Rescue 1 (R1), built in 2002, transports an avg 3-4 firefighters is one of the primary vehicles used because of its medical centric usage. It contains all the necessary medical equipment, including oxygen, burn kits, narcon drug, epipens and advanced equipment such as the jaws of life, air bags for lifting heavy objects off of people and its own generator to increase power to the extraction tools.
Engine 1 (E1), was built in 2006. An impressive vehicle that one can just admire for its beauty, let alone its practical usage. It holds 1,000 gallons of water, 1,200 feet of 4 inch hoses for those really long driveways, ladders, lots of ladders, axes, pike poles and self contained breathing packs (air tanks).The air tanks last an average 15-20 minutes depending on the person and the amount of activity. This vehicle can pump water at 1250 gallons per minute, however it usually runs at 60-90 gallons per minute.
Tanker 1 (T1) is a massive vehicle. Built in 2010, this tanker holds 2,000 gallons of water and has a built-in portable 2,500 tank that can be filled by other tankers when no hydrants are available. Most of the Township outside of the Village has no fire hydrants. This tanker is often used to provide water for E1.
Engine 2 (E2) is an older WhiteGMC drafting truck. This tanker is also used to feed E1 as needed. It is called a drafting truck because it can draft water from creeks, ponds or lakes. It can also be used to fight fires directly, as all of the vehicles except for Rescue 1 are capable of.
As a point of reference, during the Federated Church fire last January, the fore department pumped in excess of 200,000 gallons of water. The Village Water Tower holds 500,000 gallons of water when full.
Truck 2 (T2) is probably the coolest fire vehicle around. A custom 2009 Jeep, this vehicle is primarily used to fight grass, brush and swamp fires. 4wd allows this vehicle to go just about anywhere it is needed, even if that is off the beaten path.

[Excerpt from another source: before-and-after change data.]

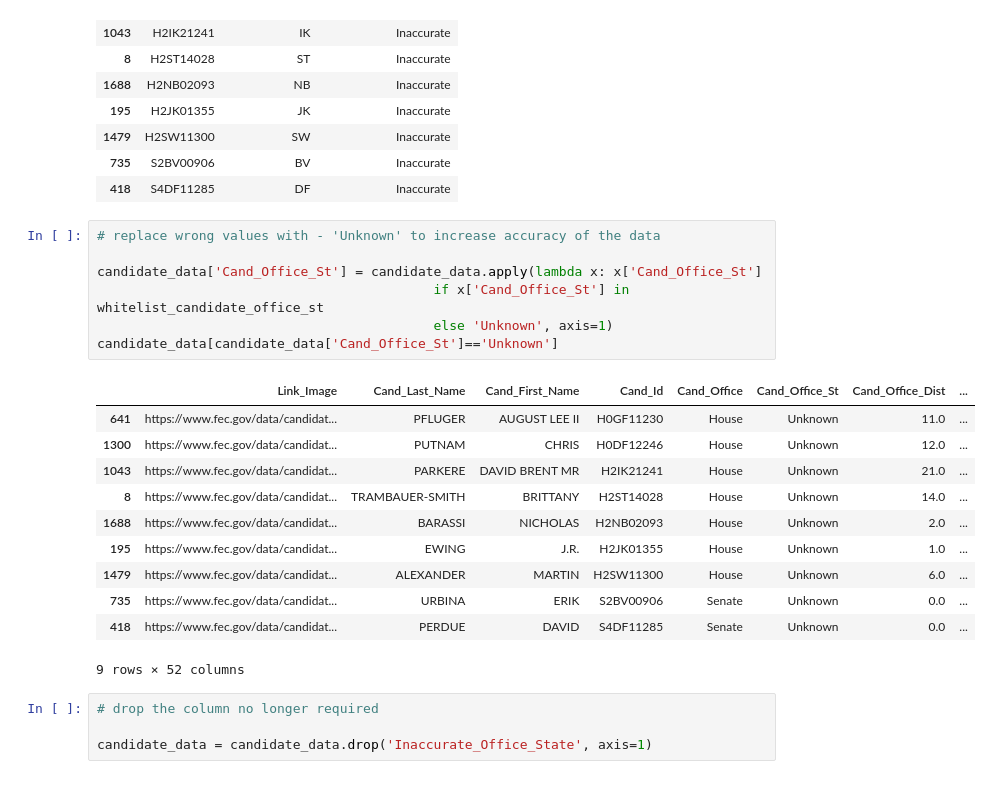
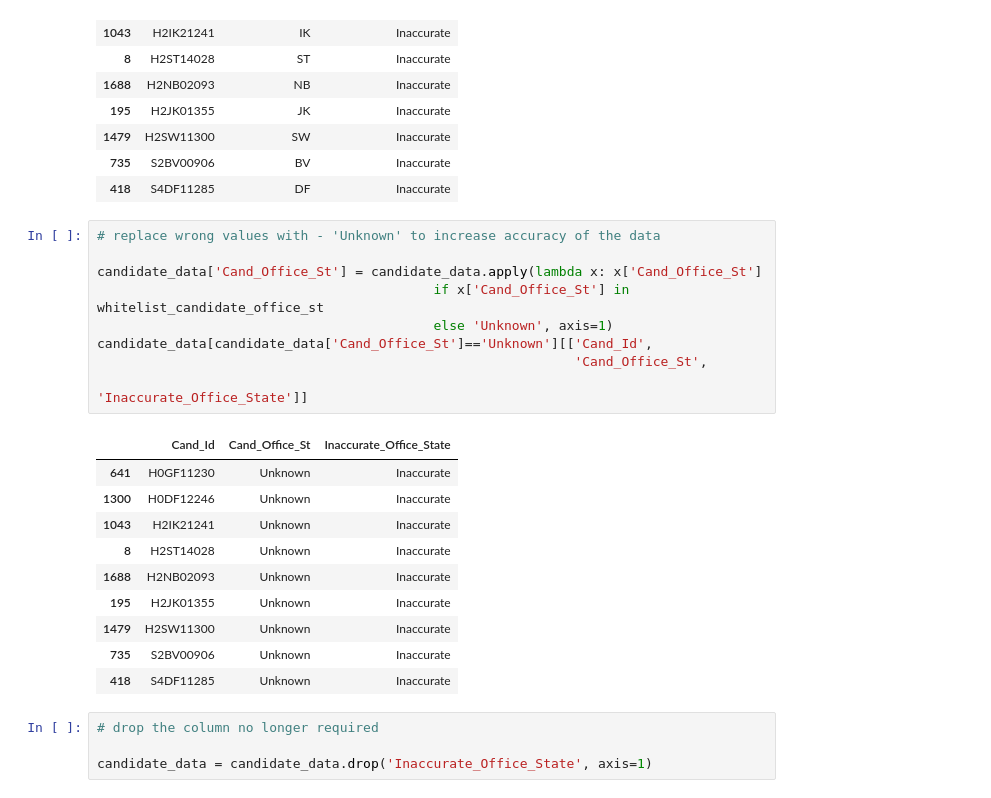
Before and after one commit to manasikarale/Data-Cleaning-Project, a Jupyter notebook: IS537 Data cleaning project candidate dataset.ipynb, the cells around one changed output. Cells and saved outputs as stored; diff of their text form.

```diff
--- a/IS537 Data cleaning project candidate dataset.ipynb
+++ b/IS537 Data cleaning project candidate dataset.ipynb
@@ -275,22 +311,23 @@ candidate_data[candidate_data['Inaccurate_Office_State'] == 'Inaccurate'][['Cand
 # %%
 # replace wrong values with - 'Unknown' to increase accuracy of the data
 
 candidate_data['Cand_Office_St'] = candidate_data.apply(lambda x: x['Cand_Office_St']
                                            if x['Cand_Office_St'] in whitelist_candidate_office_st
                                            else 'Unknown', axis=1)
-candidate_data[candidate_data['Cand_Office_St']=='Unknown']
+candidate_data[candidate_data['Cand_Office_St']=='Unknown'][['Cand_Id',
+                                                             'Cand_Office_St',
+                                                             'Inaccurate_Office_State']]
 # %% [output]
-|  | Link_Image | Cand_Last_Name | Cand_First_Name | Cand_Id | Cand_Office | Cand_Office_St | Cand_Office_Dist | ... |
-| 641 | https://www.fec.gov/data/candidat... | PFLUGER | AUGUST LEE II | H0GF11230 | House | Unknown | 11.0 | ... |
-| 1300 | https://www.fec.gov/data/candidat... | PUTNAM | CHRIS | H0DF12246 | House | Unknown | 12.0 | ... |
-| 1043 | https://www.fec.gov/data/candidat... | PARKERE | DAVID BRENT MR | H2IK21241 | House | Unknown | 21.0 | ... |
-| 8 | https://www.fec.gov/data/candidat... | TRAMBAUER-SMITH | BRITTANY | H2ST14028 | House | Unknown | 14.0 | ... |
-| 1688 | https://www.fec.gov/data/candidat... | BARASSI | NICHOLAS | H2NB02093 | House | Unknown | 2.0 | ... |
-| 195 | https://www.fec.gov/data/candidat... | EWING | J.R. | H2JK01355 | House | Unknown | 1.0 | ... |
-| 1479 | https://www.fec.gov/data/candidat... | ALEXANDER | MARTIN | H2SW11300 | House | Unknown | 6.0 | ... |
-| 735 | https://www.fec.gov/data/candidat... | URBINA | ERIK | S2BV00906 | Senate | Unknown | 0.0 | ... |
-| 418 | https://www.fec.gov/data/candidat... | PERDUE | DAVID | S4DF11285 | Senate | Unknown | 0.0 | ... |
+|  | Cand_Id | Cand_Office_St | Inaccurate_Office_State |
+| 641 | H0GF11230 | Unknown | Inaccurate |
+| 1300 | H0DF12246 | Unknown | Inaccurate |
+| 1043 | H2IK21241 | Unknown | Inaccurate |
+| 8 | H2ST14028 | Unknown | Inaccurate |
+| 1688 | H2NB02093 | Unknown | Inaccurate |
+| 195 | H2JK01355 | Unknown | Inaccurate |
+| 1479 | H2SW11300 | Unknown | Inaccurate |
+| 735 | S2BV00906 | Unknown | Inaccurate |
+| 418 | S4DF11285 | Unknown | Inaccurate |
-9 rows × 52 columns
 # %%
 # drop the column no longer required
 
```
Also changed, not shown: parts of 40 cells of this notebook, 10 other files.
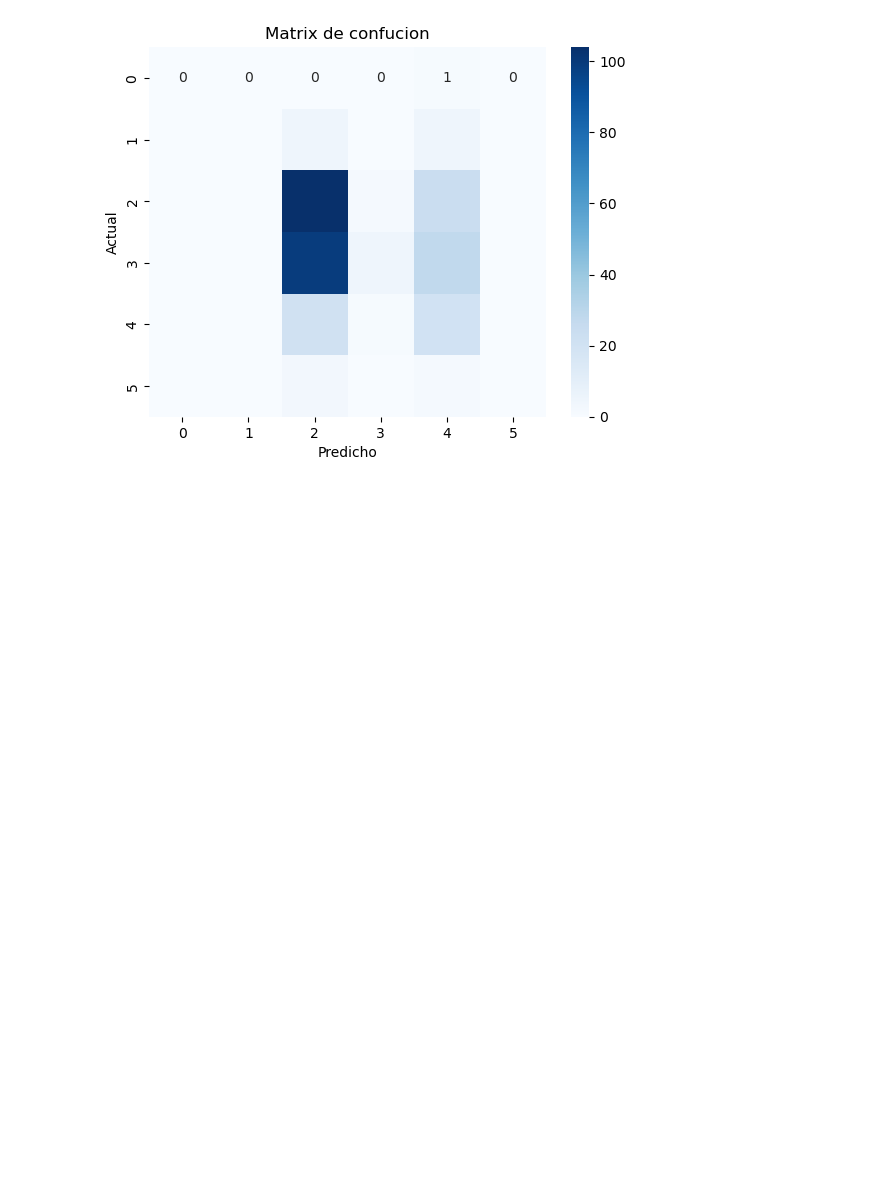
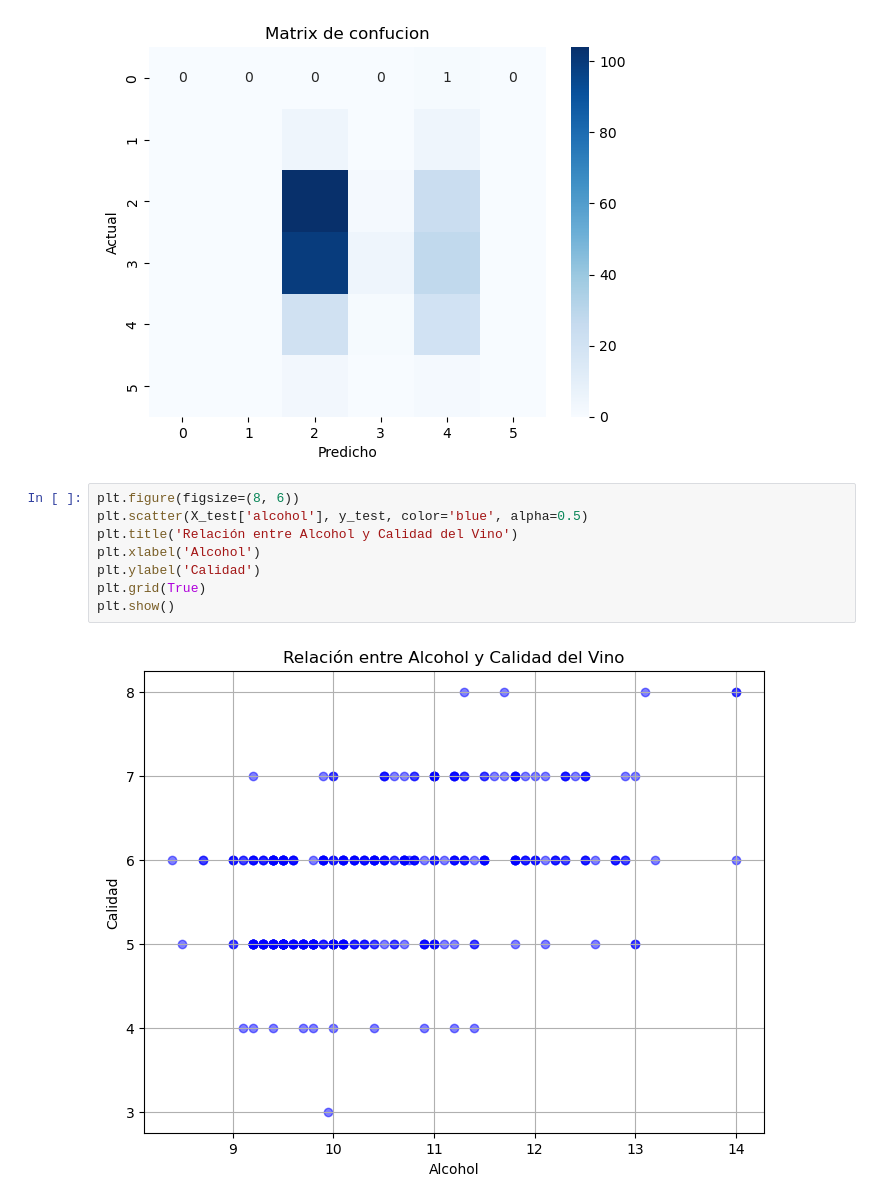
Before and after one commit to JesusOrlandoM/Arboles-de-Decisi-n, a Jupyter notebook: Arboles de Decisión.ipynb, the cells around one changed output. Saved outputs shown, nothing was run; the diff lists cells and outputs as text; blank space fills up the shorter version.

```diff
--- a/Arboles de Decisión.ipynb
+++ b/Arboles de Decisión.ipynb
@@ -216,3 +228,13 @@ plt.title('Matrix de confucion')
 plt.show()
 # %% [output]
 [figure]
+# %%
+plt.figure(figsize=(8, 6))
+plt.scatter(X_test['alcohol'], y_test, color='blue', alpha=0.5)
+plt.title('Relación entre Alcohol y Calidad del Vino')
+plt.xlabel('Alcohol')
+plt.ylabel('Calidad')
+plt.grid(True)
+plt.show()
+# %% [output]
+[figure, added]
```
Also changed, not shown: parts of 8 cells of this notebook.
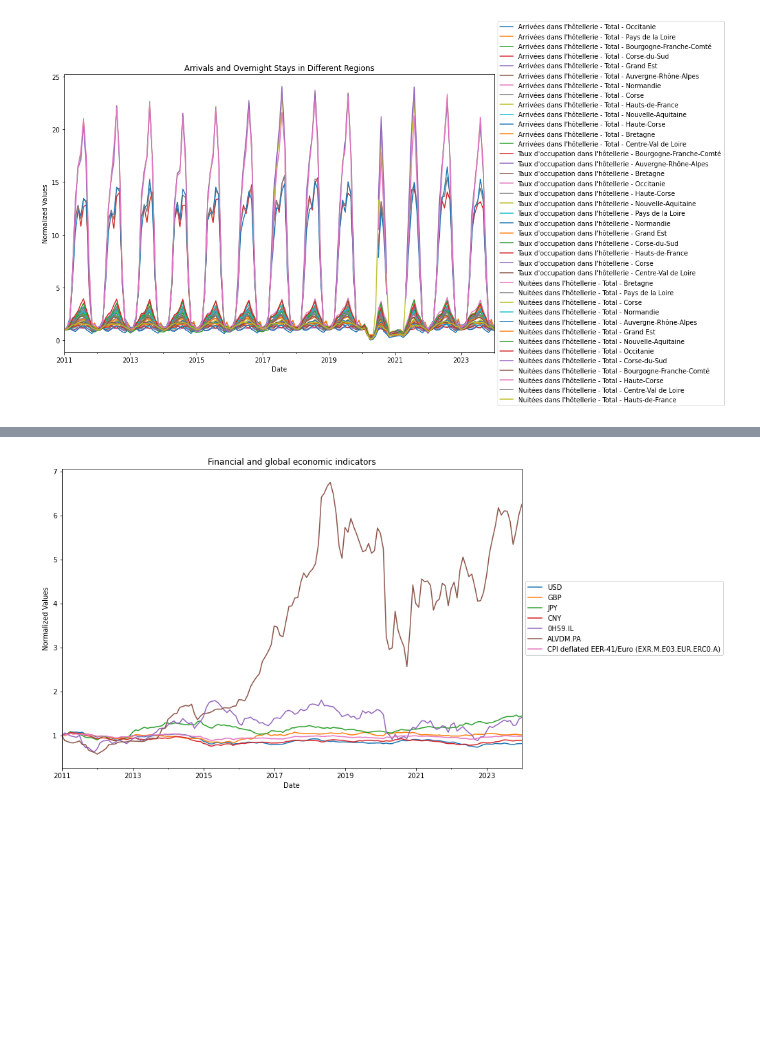
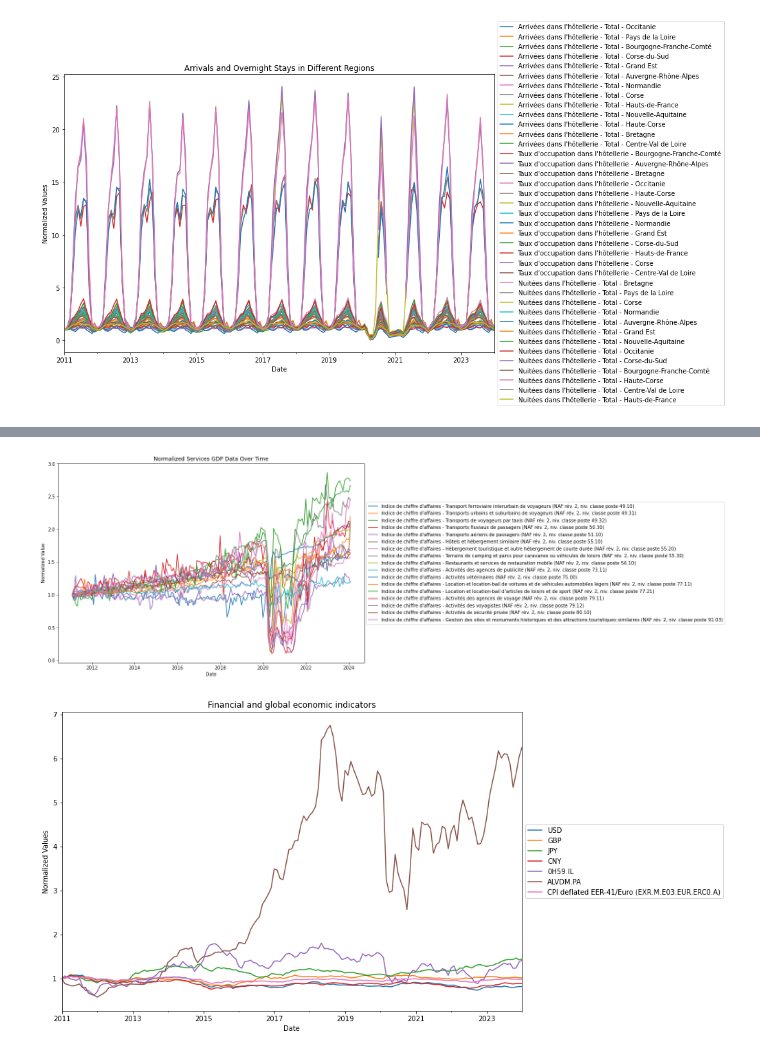
Before and after one commit to Laveine-v2/MODS206-DFM, a Jupyter notebook: Data_analysis.ipynb, the cells around one changed output, grey strips where cells are left out. Cells and saved outputs as stored; diff of their text form; code cells hidden in the pictures; blank space fills up the shorter version.

```diff
--- a/Data_analysis.ipynb
+++ b/Data_analysis.ipynb
@@ -213 +249,13 @@ data
+# %%
+# Plotting toursim services GDP data
+plt.figure(figsize=(12, 8))
+for column in services_GDP_df_t.columns:
+    plt.plot(services_GDP_df_t.index, services_GDP_df_t[column], label=column)
+plt.title('Normalized Services GDP Data Over Time')
+plt.xlabel('Date')
+plt.ylabel('Normalized Value')
+plt.legend(loc='center left', bbox_to_anchor=(1, 0.5))
+plt.show()
+# %% [output]
+[figure, added]
 # %%
```
Also changed, not shown: parts of 28 cells of this notebook, 2 other files.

Truck 1 (T1) is a 2014 Chevy VTech 4WD that is also used to fight grass, brush and swamp fires. It has also been customized to allow for a Stokes Basket, or in layman’s term, allows securing a stretcher to the back for bringing injured people back to civilization. It carries 150 gallons of water which Brent pointed out “goes a long way”. Along with T2 this vehicle also carries foam retardant.
Truck 4 (T4) is the 1972 Dodge Ram that is on long term loan from the DNR. This vehicle is used as backup for really large grass, brush, swamp fires.